"The commute is going to be terrible," he says. "People should be prepared. Watch for debris in the road."

This storm might have more hype than actual precipitation. In a forecast statement the National Weather Service called the front "nothing overtly special."

"Some rain will also expand southward into parts of Southern California, including the Los Angeles and San Diego areas by Monday afternoon," according to private forecaster AccuWeather. "However, unlike that of areas farther north, rainfall will be of rather short duration in most cases."

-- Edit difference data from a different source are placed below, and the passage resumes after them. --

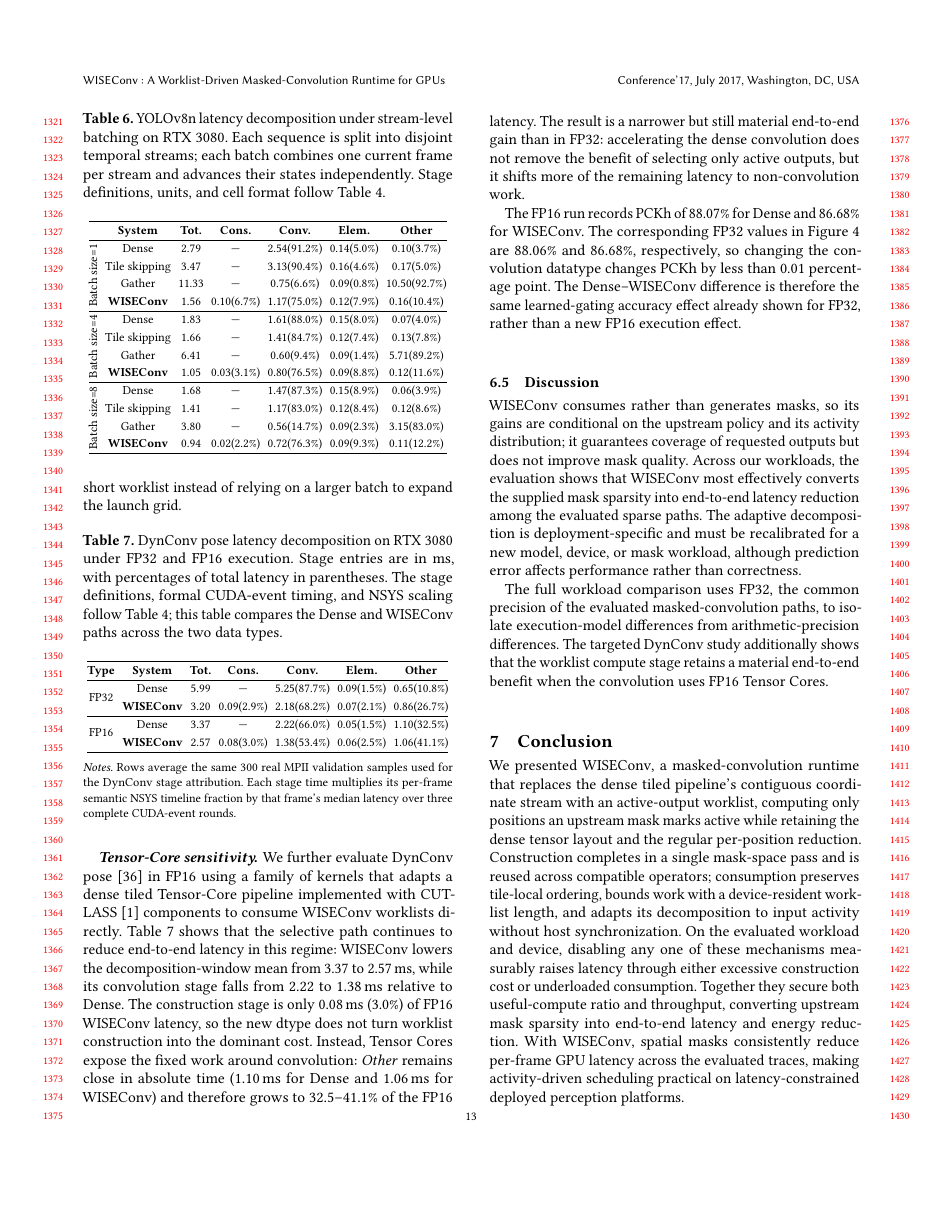
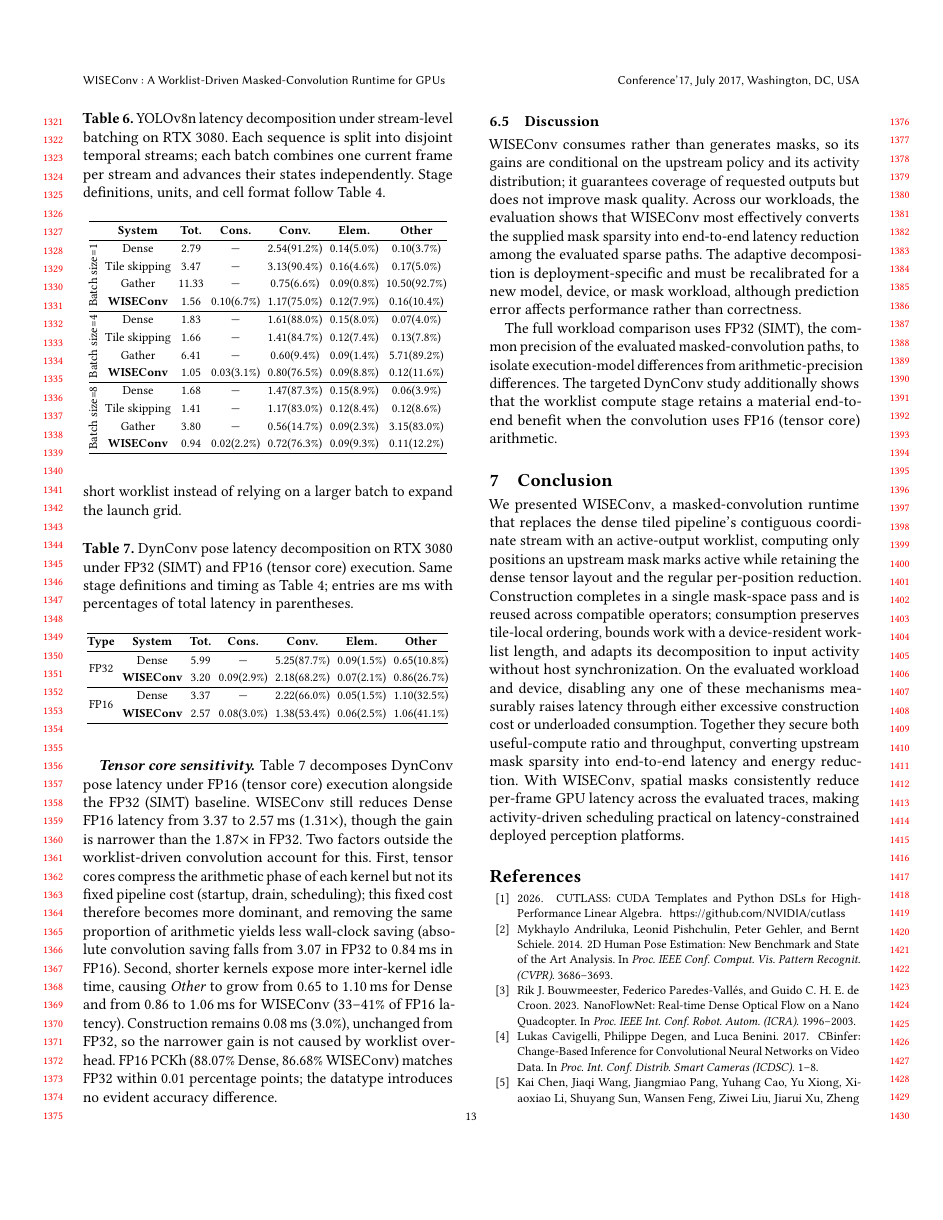
Before and after one commit to guanxiux/RAL, a LaTeX paper (main.tex, which reads figures/dynconv_dtype_decomposition_table.tex, src/eval.tex): page 13 of 15. Compiled offline with pdfLaTeX.

Commit message:
eval/impl: rewrite tensor-core sensitivity, unify CUTLASS backend description, clarify Other definition

```diff
--- a/figures/dynconv_dtype_decomposition_table.tex
+++ b/figures/dynconv_dtype_decomposition_table.tex
@@ -1,12 +1,11 @@
 \begin{table}[!ht]
   \centering
-  \caption{DynConv pose latency decomposition on RTX~3080 under FP32 and
-  FP16 execution. Stage entries are in ms, with percentages of total latency
-  in parentheses. The stage definitions, formal CUDA-event timing, and NSYS
-  scaling follow Table~\ref{tab:cost-decomposition}; this table compares the
-  Dense and WISEConv paths across the two data types.}
+  \caption{DynConv pose latency decomposition on RTX~3080 under FP32 (SIMT)
+  and FP16 (tensor core) execution. Same stage definitions and timing as
+  Table~\ref{tab:cost-decomposition}; entries are ms with percentages of
+  total latency in parentheses.}
   \Description{A table compares Dense and WISEConv DynConv pose execution in
-  FP32 and FP16, decomposing end-to-end latency into worklist construction,
+  FP32 (SIMT) and FP16 (tensor core), decomposing end-to-end latency into worklist construction,
   convolution, elementwise, and other work.}
   \label{tab:dynconv-dtype-decomposition}
   \footnotesize
@@ -26,10 +25,4 @@
       & \textbf{WISEConv} & 2.57 & 0.08(3.0\%) & 1.38(53.4\%) & 0.06(2.5\%) & 1.06(41.1\%) \\
     \hline
   \end{tabular}
-  \par\vspace{6pt}
-  \noindent\parbox{\columnwidth}{\footnotesize\textit{Notes.} Rows average
-  the same 300 real MPII validation samples used for the DynConv stage
-  attribution. Each stage time multiplies its per-frame semantic NSYS
-  timeline fraction by that frame's median latency over three complete
-  CUDA-event rounds.}
 \end{table}
--- a/src/eval.tex
+++ b/src/eval.tex
@@ -428,29 +430,22 @@ instead of relying on a larger batch to expand the launch grid.
 
 \input{figures/dynconv_dtype_decomposition_table}
 
-\paragraph{Tensor-Core sensitivity.}
-We further evaluate DynConv pose~\cite{dynconv} in FP16 using a family of
-kernels that adapts a dense tiled Tensor-Core pipeline implemented with
-CUTLASS~\cite{cutlass} components to consume WISEConv worklists directly.
-Table~\ref{tab:dynconv-dtype-decomposition} shows that the selective path
-continues to reduce end-to-end latency in this regime:
-WISEConv lowers the decomposition-window mean from 3.37 to 2.57\,ms, while
-its convolution stage falls from 2.22 to 1.38\,ms relative to Dense. The
-construction stage is only 0.08\,ms (3.0\%) of FP16 WISEConv latency, so the
-new dtype does not turn worklist construction into the dominant cost. Instead,
-Tensor Cores expose the fixed work around convolution: \emph{Other} remains
-close in absolute time (1.10\,ms for Dense and 1.06\,ms for WISEConv) and
-therefore grows to 32.5--41.1\% of the FP16 latency. The result is a narrower
-but still material end-to-end gain than in FP32: accelerating the dense
-convolution does not remove the benefit of selecting only active outputs, but
-it shifts more of the remaining latency to non-convolution work.
-
-The FP16 run records PCKh of 88.07\% for Dense and 86.68\% for WISEConv.
-The corresponding FP32 values in Figure~\ref{fig:e2e-accuracy} are 88.06\%
-and 86.68\%, respectively, so changing the convolution datatype changes PCKh
-by less than 0.01 percentage point. The Dense--WISEConv difference is therefore
-the same learned-gating accuracy effect already shown for FP32, rather than a
-new FP16 execution effect.
+\paragraph{Tensor core sensitivity.}
+Table~\ref{tab:dynconv-dtype-decomposition} decomposes DynConv pose latency
+under FP16 (tensor core) execution alongside the FP32 (SIMT) baseline.
+\sysname still reduces Dense FP16 latency from 3.37 to 2.57\,ms
+(1.31$\times$), though the gain is narrower than the 1.87$\times$ in FP32.
+Two factors outside the worklist-driven convolution account for this. First,
+tensor cores compress the arithmetic phase of each kernel but not its fixed
+pipeline cost (startup, drain, scheduling); this fixed cost therefore becomes
+more dominant, and removing the same proportion of arithmetic yields less
+wall-clock saving (absolute convolution saving falls from 3.07 in FP32 to 0.84\,ms in FP16).
+Second, shorter kernels expose more inter-kernel idle time, causing
+\emph{Other} to grow from 0.65 to 1.10\,ms for Dense and from 0.86 to 1.06\,ms
+for \sysname (33--41\% of FP16 latency). Construction remains 0.08\,ms (3.0\%), unchanged from FP32, so
+the narrower gain is not caused by worklist overhead. FP16 PCKh (88.07\% Dense,
+86.68\% \sysname) matches FP32 within 0.01 percentage points; the datatype
+introduces no evident accuracy difference.
 
 \subsection{Discussion}
 \label{sec:eval:discussion}
@@ -464,8 +459,8 @@ The adaptive decomposition is deployment-specific and must be
 recalibrated for a new model, device, or mask workload, although prediction
 error affects performance rather than correctness.
 
-The full workload comparison uses FP32, the common precision of the evaluated
+The full workload comparison uses FP32 (SIMT), the common precision of the evaluated
 masked-convolution paths, to isolate execution-model differences from
 arithmetic-precision differences. The targeted DynConv study additionally
 shows that the worklist compute stage retains a material end-to-end benefit
-when the convolution uses FP16 Tensor Cores.
+when the convolution uses FP16 (tensor core) arithmetic.
```
Also changed, not shown: src/impl.tex (+14 -8 lines), src/eval.tex (14 more changed lines).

The high temperature in the L.A. basin could actually reach the low 70s Sunday before descending into the low to mid 50s as the storm starts to arrive early Monday, Seto says. Monday's highs — this is a warm storm — could reach the mid 60s.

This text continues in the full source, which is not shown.